*** Opening of DATASET CONTENT ***

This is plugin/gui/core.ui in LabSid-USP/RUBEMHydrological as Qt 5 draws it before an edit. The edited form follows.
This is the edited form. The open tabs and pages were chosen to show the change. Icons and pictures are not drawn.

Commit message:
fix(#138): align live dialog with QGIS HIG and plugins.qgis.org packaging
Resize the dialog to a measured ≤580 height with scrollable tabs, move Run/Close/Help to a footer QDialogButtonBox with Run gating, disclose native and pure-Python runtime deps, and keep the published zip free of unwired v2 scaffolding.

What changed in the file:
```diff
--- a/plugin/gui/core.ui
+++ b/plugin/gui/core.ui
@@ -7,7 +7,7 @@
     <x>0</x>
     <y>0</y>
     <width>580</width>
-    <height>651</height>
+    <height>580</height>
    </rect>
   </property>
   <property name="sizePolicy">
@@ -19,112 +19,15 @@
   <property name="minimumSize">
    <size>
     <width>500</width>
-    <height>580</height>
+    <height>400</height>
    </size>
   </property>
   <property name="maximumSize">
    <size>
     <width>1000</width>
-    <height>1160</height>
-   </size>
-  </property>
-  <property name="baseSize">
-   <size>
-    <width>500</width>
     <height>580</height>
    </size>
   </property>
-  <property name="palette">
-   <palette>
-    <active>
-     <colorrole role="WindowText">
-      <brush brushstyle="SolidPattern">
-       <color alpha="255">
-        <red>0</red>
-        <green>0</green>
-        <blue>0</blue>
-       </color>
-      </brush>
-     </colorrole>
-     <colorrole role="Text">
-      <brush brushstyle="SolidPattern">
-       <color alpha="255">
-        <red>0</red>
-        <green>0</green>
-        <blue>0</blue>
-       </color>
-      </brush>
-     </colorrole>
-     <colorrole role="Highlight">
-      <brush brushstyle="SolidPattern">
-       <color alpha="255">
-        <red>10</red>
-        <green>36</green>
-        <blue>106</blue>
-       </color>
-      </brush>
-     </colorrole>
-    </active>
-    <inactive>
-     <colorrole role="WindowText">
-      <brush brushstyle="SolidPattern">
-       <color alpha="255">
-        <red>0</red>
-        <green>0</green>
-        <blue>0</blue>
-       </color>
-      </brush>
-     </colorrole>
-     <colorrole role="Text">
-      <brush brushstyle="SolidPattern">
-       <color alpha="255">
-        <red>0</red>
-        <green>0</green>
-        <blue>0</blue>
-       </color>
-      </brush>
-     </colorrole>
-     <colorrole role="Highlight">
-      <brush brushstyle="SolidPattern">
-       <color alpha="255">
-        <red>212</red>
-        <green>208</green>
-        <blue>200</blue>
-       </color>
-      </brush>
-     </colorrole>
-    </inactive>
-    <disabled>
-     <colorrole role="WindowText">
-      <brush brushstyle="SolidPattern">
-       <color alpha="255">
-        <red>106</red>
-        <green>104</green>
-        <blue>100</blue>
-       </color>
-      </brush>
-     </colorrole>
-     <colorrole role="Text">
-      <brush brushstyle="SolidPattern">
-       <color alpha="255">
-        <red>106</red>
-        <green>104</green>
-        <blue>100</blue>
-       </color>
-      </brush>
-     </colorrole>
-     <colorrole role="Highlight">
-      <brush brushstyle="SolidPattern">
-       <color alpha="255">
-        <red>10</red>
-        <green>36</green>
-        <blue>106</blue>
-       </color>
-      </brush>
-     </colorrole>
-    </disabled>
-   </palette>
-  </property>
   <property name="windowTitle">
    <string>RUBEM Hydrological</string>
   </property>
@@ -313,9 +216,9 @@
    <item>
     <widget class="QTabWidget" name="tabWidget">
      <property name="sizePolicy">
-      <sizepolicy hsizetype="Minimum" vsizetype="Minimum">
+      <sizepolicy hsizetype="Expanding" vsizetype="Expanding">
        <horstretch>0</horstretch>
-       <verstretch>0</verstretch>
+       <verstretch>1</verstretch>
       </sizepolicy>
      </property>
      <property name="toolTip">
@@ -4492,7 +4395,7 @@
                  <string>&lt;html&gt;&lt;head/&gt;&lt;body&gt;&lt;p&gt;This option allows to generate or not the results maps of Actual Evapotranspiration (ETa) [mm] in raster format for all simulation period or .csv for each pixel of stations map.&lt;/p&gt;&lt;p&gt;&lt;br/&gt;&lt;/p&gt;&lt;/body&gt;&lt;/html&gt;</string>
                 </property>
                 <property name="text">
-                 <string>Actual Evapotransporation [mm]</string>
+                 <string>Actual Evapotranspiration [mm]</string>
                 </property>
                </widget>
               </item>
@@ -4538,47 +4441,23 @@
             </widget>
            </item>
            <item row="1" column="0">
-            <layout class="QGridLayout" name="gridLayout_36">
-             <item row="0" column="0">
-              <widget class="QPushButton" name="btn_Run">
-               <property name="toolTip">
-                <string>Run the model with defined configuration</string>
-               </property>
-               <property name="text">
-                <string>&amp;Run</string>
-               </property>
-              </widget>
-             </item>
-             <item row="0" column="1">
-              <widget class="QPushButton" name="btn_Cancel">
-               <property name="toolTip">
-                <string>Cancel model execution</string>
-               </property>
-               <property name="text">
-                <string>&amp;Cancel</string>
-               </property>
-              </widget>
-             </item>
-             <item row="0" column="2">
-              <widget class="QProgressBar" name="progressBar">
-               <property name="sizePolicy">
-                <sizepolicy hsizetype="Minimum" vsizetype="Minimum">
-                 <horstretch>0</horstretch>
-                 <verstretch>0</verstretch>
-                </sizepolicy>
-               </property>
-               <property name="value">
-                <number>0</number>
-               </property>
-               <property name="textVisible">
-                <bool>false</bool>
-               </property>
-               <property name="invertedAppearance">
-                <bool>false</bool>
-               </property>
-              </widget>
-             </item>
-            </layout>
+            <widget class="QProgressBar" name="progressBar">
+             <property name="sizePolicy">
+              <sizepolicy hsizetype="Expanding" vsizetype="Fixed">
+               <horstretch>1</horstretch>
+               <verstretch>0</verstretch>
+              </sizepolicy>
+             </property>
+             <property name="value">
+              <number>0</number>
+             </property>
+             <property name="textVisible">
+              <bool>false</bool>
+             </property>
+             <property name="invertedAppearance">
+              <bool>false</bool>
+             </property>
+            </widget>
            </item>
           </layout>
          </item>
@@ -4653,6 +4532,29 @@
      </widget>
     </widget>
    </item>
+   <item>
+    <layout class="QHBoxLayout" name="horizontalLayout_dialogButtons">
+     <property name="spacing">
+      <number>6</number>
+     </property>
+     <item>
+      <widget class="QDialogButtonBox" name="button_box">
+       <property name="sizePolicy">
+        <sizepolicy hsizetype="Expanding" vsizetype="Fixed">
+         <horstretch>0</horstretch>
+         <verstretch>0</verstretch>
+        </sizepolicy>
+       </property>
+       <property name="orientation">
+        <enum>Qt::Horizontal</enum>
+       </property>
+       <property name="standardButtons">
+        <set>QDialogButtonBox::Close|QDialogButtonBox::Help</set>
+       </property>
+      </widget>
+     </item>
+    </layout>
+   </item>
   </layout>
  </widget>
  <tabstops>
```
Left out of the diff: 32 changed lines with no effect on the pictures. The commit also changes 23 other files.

*** Close of DATASET CONTENT ***

▸ **TASK STATEMENT**: Where a line of the entries contains the word "layout", copy that line.

▸ **WRITTEN SOLUTION**:
-            <layout class="QGridLayout" name="gridLayout_36">
-            </layout>
           </layout>
+    <layout class="QHBoxLayout" name="horizontalLayout_dialogButtons">
+    </layout>
   </layout>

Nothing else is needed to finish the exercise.